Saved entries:
____

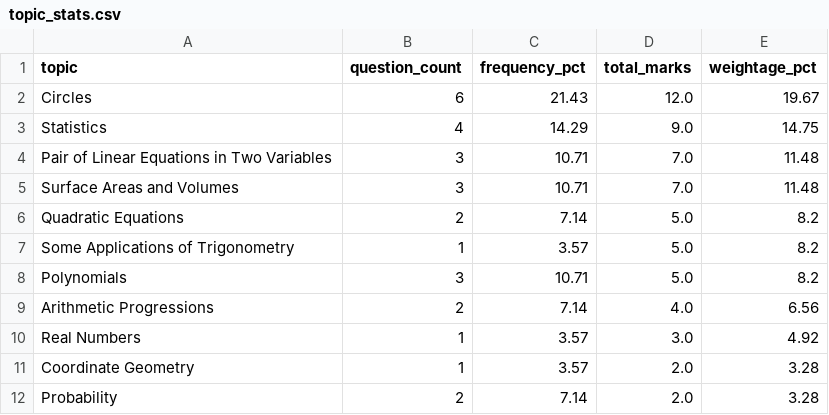
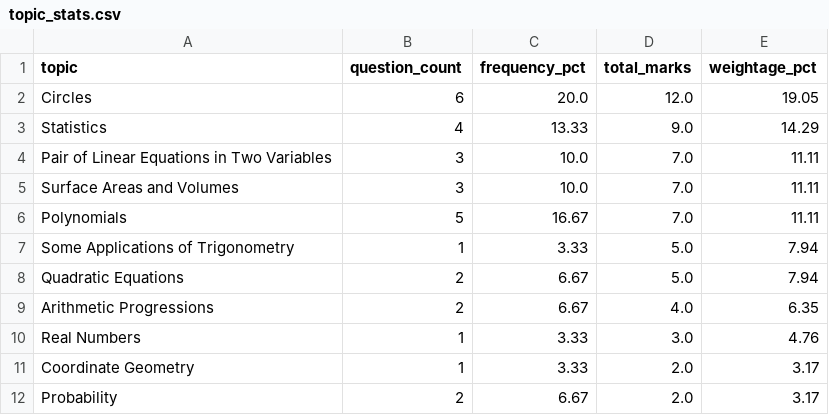
Before and after one commit to SainathNilewad/Sargam-AI-Challenge, a CSV file: data/topic_stats.csv, drawn as a sheet.

```diff
--- a/data/topic_stats.csv
+++ b/data/topic_stats.csv
@@ -1,12 +1,12 @@
 topic,question_count,frequency_pct,total_marks,weightage_pct
-Circles,6,21.43,12.0,19.67
-Statistics,4,14.29,9.0,14.75
-Pair of Linear Equations in Two Variables,3,10.71,7.0,11.48
-Surface Areas and Volumes,3,10.71,7.0,11.48
-Quadratic Equations,2,7.14,5.0,8.2
-Some Applications of Trigonometry,1,3.57,5.0,8.2
-Polynomials,3,10.71,5.0,8.2
-Arithmetic Progressions,2,7.14,4.0,6.56
-Real Numbers,1,3.57,3.0,4.92
-Coordinate Geometry,1,3.57,2.0,3.28
-Probability,2,7.14,2.0,3.28
+Circles,6,20.0,12.0,19.05
+Statistics,4,13.33,9.0,14.29
+Pair of Linear Equations in Two Variables,3,10.0,7.0,11.11
+Surface Areas and Volumes,3,10.0,7.0,11.11
+Polynomials,5,16.67,7.0,11.11
+Some Applications of Trigonometry,1,3.33,5.0,7.94
+Quadratic Equations,2,6.67,5.0,7.94
+Arithmetic Progressions,2,6.67,4.0,6.35
+Real Numbers,1,3.33,3.0,4.76
+Coordinate Geometry,1,3.33,2.0,3.17
+Probability,2,6.67,2.0,3.17
```
Also changed, not shown: 5 other files.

____

Reproduce these records exactly, but not the pictures.

Before and after one commit to SainathNilewad/Sargam-AI-Challenge, a CSV file: data/topic_stats.csv, drawn as a sheet.

```diff
--- a/data/topic_stats.csv
+++ b/data/topic_stats.csv
@@ -1,12 +1,12 @@
 topic,question_count,frequency_pct,total_marks,weightage_pct
-Circles,6,21.43,12.0,19.67
-Statistics,4,14.29,9.0,14.75
-Pair of Linear Equations in Two Variables,3,10.71,7.0,11.48
-Surface Areas and Volumes,3,10.71,7.0,11.48
-Quadratic Equations,2,7.14,5.0,8.2
-Some Applications of Trigonometry,1,3.57,5.0,8.2
-Polynomials,3,10.71,5.0,8.2
-Arithmetic Progressions,2,7.14,4.0,6.56
-Real Numbers,1,3.57,3.0,4.92
-Coordinate Geometry,1,3.57,2.0,3.28
-Probability,2,7.14,2.0,3.28
+Circles,6,20.0,12.0,19.05
+Statistics,4,13.33,9.0,14.29
+Pair of Linear Equations in Two Variables,3,10.0,7.0,11.11
+Surface Areas and Volumes,3,10.0,7.0,11.11
+Polynomials,5,16.67,7.0,11.11
+Some Applications of Trigonometry,1,3.33,5.0,7.94
+Quadratic Equations,2,6.67,5.0,7.94
+Arithmetic Progressions,2,6.67,4.0,6.35
+Real Numbers,1,3.33,3.0,4.76
+Coordinate Geometry,1,3.33,2.0,3.17
+Probability,2,6.67,2.0,3.17
```
Also changed, not shown: 5 other files.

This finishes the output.